Storyteller Daniel Allison pictured in Binning Wood, near his home in East Lothian
Storyteller Daniel Allison pictured in Binning Wood, near his home in East Lothian

A former chimpanzee tracker is walking across Scotland and, in the tradition of bards, telling stories as he goes.

East Lothian’s Daniel Allison, 30, is following the Southern Upland Way, camping wild, and telling children and adults traditional Scottish stories at several stops along the 212-mile route.

He told us: “I’m doing this to educate children and adults about Scotland’s wonderful folklore and astonishing natural heritage and hopefully, through sharing these stories and stories of my own adventures, I will encourage people to get out and explore themselves.”

The professional story teller studied English and creative writing in Brighton and has travelled widely. He was a chimpanzee tracker in Uganda, where he also taught English. He also taught English to Tibetan refugees in India and was latterly a massage therapist.

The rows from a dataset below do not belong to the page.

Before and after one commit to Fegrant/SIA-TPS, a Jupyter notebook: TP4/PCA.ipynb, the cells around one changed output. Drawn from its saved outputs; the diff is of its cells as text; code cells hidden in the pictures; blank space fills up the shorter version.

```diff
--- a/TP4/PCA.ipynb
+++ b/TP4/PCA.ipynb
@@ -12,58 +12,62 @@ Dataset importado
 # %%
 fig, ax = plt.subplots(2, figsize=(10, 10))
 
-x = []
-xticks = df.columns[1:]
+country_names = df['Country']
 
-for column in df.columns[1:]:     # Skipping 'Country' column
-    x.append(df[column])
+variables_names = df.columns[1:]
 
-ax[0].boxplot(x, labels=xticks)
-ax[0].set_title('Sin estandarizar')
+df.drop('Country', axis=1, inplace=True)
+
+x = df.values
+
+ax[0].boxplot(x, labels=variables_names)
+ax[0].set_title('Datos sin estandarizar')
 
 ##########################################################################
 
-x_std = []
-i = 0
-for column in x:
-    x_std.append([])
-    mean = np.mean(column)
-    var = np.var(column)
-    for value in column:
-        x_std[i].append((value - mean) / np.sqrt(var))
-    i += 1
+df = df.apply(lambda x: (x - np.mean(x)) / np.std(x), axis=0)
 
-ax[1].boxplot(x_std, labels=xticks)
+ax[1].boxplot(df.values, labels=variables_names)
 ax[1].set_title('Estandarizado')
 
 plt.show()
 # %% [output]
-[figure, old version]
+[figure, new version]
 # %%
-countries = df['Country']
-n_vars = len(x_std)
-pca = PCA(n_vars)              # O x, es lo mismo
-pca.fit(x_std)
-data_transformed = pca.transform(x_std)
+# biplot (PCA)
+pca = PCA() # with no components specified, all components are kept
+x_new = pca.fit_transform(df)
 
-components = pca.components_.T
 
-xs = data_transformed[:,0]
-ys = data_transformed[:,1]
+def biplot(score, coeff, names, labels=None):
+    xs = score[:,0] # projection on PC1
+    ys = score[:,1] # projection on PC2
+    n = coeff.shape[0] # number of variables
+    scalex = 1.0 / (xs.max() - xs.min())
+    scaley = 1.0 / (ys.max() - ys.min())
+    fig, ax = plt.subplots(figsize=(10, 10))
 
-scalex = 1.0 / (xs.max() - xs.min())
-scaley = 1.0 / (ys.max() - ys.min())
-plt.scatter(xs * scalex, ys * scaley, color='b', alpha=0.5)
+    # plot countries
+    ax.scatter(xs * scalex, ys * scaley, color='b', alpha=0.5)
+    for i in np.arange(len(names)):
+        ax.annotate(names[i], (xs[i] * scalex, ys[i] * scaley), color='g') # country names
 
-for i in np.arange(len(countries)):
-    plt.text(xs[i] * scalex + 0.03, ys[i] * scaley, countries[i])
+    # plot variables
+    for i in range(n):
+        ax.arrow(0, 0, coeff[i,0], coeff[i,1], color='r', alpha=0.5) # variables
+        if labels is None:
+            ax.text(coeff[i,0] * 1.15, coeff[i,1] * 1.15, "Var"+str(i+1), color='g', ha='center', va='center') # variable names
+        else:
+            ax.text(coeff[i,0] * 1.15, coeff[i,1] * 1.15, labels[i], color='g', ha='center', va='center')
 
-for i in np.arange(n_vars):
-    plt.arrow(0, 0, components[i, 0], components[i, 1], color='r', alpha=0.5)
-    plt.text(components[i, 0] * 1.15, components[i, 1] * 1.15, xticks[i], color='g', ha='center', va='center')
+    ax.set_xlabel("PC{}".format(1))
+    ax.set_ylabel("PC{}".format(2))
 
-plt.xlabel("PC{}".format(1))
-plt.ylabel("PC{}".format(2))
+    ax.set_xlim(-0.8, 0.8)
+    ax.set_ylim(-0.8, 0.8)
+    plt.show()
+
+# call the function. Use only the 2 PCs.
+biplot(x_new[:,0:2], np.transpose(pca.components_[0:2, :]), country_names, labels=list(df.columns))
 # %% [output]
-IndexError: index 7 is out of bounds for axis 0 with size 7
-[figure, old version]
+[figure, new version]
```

He explained: “I became a story teller because I’m a writer and I have always had a deep love of myth and folklore. I discovered there was an oral storytelling society in Scotland and that you could making a working living telling stories and I thought that’s the job for me, I had to do it. I managed to wangle a couple of gigs and now, four years later it’s my full time job.”

He explained his decision to cross the south of Scotland telling stories “Inspiration came from the tradition of wandering storytellers such as the Scottish ‘seanacaidh’ and Viking ‘skald’. They would criss-cross the land, gathering inspiration in the hills and forests then spend a few days in a rural community telling stories before moving on.

“As a life-long writer and lover of stories and a keen explorer of wild places, I saw in the tradition of the wandering bard a chance to bring his two passions together as well as to introduce audiences to a little-known but very important figure in Scotland’s folk history.”

He has walked 200 miles in Himalayas “but this is going to be a really different challenge because I have to be certain places at certain times and be in a vaguely presentable state,” he said.

Daniel expects to reach Cockburnspath on Friday, September 20, and will hold a free hour and a half event in the village hall there starting at 7.30pm.